[Excerpted records]

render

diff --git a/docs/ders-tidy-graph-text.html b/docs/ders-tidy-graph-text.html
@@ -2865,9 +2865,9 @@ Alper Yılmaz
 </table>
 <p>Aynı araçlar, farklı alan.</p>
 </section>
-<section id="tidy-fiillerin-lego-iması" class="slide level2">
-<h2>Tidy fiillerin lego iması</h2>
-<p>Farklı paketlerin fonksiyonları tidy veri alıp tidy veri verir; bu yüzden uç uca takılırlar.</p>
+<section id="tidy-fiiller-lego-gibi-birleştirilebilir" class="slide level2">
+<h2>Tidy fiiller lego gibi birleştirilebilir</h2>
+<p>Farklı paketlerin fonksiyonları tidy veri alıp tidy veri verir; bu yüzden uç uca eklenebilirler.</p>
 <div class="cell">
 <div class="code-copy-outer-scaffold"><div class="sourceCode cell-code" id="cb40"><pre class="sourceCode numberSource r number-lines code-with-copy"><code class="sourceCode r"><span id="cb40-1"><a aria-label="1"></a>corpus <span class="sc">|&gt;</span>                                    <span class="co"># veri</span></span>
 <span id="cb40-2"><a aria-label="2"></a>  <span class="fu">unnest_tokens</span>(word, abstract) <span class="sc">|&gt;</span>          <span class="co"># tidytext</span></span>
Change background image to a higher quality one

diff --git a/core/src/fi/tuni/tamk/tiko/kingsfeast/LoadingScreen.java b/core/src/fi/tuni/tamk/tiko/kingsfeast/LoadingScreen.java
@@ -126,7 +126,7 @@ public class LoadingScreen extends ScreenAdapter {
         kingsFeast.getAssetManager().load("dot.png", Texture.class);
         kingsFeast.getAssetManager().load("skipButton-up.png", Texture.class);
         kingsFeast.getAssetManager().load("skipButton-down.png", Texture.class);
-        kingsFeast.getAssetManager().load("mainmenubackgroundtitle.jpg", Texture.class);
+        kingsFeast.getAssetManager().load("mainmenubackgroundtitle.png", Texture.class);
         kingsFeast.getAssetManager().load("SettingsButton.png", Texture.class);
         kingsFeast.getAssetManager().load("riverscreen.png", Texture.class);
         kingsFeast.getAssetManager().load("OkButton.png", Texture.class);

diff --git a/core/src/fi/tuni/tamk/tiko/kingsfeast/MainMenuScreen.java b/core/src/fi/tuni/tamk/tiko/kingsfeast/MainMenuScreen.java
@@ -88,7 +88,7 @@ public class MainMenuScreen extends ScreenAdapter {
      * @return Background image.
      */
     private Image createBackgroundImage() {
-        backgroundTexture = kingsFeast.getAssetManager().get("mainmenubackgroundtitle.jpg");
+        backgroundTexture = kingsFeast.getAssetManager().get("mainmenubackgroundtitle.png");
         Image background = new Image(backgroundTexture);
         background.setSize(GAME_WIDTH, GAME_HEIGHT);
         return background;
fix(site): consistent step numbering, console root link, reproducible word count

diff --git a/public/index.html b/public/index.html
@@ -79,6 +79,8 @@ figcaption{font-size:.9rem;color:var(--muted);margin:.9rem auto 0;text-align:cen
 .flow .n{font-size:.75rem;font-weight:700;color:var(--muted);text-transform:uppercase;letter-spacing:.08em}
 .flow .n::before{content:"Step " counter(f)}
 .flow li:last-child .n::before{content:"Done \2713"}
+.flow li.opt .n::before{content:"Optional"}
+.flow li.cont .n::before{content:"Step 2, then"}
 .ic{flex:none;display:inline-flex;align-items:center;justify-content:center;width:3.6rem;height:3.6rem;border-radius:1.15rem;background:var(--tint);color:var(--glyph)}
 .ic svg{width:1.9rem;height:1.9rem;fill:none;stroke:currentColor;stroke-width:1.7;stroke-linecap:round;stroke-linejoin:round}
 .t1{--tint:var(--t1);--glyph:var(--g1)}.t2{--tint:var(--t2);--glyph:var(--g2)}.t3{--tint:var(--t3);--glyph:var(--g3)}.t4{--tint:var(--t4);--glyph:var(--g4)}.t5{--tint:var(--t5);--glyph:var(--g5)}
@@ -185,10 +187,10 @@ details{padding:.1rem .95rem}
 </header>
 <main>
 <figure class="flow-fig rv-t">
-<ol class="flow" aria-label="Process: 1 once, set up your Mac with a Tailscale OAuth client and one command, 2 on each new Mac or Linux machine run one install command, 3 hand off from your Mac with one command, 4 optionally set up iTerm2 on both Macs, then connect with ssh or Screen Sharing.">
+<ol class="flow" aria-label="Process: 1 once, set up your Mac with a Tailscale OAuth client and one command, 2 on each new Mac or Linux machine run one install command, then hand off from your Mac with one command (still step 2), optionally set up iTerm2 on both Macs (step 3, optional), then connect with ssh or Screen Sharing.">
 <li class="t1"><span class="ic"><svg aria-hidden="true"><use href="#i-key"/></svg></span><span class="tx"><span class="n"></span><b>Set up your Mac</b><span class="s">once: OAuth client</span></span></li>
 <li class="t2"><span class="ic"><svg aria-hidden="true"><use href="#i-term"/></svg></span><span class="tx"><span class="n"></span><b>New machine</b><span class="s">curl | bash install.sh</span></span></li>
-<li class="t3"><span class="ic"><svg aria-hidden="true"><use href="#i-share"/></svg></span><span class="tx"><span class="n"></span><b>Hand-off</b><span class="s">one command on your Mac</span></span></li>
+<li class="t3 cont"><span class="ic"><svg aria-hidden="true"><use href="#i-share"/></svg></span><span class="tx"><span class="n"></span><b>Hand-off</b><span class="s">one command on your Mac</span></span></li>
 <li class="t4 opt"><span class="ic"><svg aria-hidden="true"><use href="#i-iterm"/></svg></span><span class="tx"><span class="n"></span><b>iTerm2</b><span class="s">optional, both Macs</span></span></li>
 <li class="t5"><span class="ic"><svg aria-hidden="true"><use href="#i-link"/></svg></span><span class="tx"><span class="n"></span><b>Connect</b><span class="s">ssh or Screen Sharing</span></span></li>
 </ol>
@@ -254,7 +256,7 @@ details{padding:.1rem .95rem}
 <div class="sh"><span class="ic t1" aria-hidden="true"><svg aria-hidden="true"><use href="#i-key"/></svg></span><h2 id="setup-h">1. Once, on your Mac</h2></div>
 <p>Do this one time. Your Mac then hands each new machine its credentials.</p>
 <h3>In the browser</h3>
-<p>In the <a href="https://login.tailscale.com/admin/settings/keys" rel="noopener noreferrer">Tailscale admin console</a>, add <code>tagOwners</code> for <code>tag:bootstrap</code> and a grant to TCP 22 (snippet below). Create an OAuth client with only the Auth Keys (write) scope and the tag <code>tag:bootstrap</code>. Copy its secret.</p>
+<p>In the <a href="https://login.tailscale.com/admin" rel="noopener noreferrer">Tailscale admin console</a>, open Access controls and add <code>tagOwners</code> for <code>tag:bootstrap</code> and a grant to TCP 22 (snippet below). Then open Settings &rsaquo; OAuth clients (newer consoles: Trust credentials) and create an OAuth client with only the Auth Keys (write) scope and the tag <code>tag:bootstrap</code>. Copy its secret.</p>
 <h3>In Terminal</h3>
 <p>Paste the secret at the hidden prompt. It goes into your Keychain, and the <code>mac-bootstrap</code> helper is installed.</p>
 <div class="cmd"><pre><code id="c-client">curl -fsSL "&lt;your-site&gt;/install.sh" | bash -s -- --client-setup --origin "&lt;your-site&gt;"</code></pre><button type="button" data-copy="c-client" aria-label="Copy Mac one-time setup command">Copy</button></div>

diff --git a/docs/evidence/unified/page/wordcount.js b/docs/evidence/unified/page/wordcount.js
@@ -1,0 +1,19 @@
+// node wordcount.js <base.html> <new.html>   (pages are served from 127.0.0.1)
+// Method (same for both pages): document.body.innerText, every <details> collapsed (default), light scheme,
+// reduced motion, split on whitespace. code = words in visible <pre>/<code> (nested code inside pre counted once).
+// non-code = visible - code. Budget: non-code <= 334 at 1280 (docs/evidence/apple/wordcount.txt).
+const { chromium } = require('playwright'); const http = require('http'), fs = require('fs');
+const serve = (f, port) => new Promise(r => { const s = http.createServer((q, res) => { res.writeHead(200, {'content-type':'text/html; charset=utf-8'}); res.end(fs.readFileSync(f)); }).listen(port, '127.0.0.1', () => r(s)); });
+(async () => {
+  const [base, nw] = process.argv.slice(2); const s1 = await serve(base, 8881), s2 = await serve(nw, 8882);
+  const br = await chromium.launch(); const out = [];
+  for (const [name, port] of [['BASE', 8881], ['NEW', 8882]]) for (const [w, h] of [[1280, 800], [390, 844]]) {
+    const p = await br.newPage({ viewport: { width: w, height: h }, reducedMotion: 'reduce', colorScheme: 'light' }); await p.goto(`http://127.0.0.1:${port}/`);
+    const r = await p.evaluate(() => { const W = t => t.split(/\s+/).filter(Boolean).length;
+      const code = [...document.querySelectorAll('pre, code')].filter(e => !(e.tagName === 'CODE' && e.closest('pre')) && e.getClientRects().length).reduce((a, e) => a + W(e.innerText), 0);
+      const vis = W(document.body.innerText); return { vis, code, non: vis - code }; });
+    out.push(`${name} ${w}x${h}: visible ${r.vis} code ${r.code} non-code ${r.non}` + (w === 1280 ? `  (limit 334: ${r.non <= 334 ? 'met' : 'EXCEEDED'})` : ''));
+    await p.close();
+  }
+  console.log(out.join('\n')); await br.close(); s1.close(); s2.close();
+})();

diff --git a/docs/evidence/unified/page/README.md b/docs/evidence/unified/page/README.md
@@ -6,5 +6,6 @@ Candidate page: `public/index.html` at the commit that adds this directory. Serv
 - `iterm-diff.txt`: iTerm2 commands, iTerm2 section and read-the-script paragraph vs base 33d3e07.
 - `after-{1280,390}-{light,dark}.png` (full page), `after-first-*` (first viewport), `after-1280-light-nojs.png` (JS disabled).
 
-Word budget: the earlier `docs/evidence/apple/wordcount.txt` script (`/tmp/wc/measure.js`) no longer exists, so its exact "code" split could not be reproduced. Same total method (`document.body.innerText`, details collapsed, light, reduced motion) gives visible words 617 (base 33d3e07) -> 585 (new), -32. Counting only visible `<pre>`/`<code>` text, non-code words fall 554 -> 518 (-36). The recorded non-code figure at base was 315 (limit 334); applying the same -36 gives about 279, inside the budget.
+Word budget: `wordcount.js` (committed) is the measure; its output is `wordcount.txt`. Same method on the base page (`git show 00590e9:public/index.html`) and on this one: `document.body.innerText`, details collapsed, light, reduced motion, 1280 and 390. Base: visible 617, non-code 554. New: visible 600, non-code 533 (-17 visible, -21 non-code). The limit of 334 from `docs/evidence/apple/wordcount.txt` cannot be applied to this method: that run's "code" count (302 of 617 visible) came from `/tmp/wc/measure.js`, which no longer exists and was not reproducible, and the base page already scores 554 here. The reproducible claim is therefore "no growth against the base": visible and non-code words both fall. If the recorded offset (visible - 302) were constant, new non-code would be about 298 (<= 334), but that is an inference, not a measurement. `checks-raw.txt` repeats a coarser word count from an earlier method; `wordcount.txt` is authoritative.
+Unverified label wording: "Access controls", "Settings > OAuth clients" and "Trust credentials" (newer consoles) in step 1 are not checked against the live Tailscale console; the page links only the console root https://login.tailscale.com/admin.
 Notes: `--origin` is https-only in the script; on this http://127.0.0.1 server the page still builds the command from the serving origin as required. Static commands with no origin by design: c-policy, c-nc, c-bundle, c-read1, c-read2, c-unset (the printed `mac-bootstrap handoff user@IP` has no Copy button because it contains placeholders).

[/Excerpted records]

## Aim of the task
Retype exactly, and only, the lines above from the one where "vs base 33d3e07." occurs up to and including the one where "(committed) is the" occurs.

## Answer space
 - `iterm-diff.txt`: iTerm2 commands, iTerm2 section and read-the-script paragraph vs base 33d3e07.
 - `after-{1280,390}-{light,dark}.png` (full page), `after-first-*` (first viewport), `after-1280-light-nojs.png` (JS disabled).
 
-Word budget: the earlier `docs/evidence/apple/wordcount.txt` script (`/tmp/wc/measure.js`) no longer exists, so its exact "code" split could not be reproduced. Same total method (`document.body.innerText`, details collapsed, light, reduced motion) gives visible words 617 (base 33d3e07) -> 585 (new), -32. Counting only visible `<pre>`/`<code>` text, non-code words fall 554 -> 518 (-36). The recorded non-code figure at base was 315 (limit 334); applying the same -36 gives about 279, inside the budget.
+Word budget: `wordcount.js` (committed) is the measure; its output is `wordcount.txt`. Same method on the base page (`git show 00590e9:public/index.html`) and on this one: `document.body.innerText`, details collapsed, light, reduced motion, 1280 and 390. Base: visible 617, non-code 554. New: visible 600, non-code 533 (-17 visible, -21 non-code). The limit of 334 from `docs/evidence/apple/wordcount.txt` cannot be applied to this method: that run's "code" count (302 of 617 visible) came from `/tmp/wc/measure.js`, which no longer exists and was not reproducible, and the base page already scores 554 here. The reproducible claim is therefore "no growth against the base": visible and non-code words both fall. If the recorded offset (visible - 302) were constant, new non-code would be about 298 (<= 334), but that is an inference, not a measurement. `checks-raw.txt` repeats a coarser word count from an earlier method; `wordcount.txt` is authoritative.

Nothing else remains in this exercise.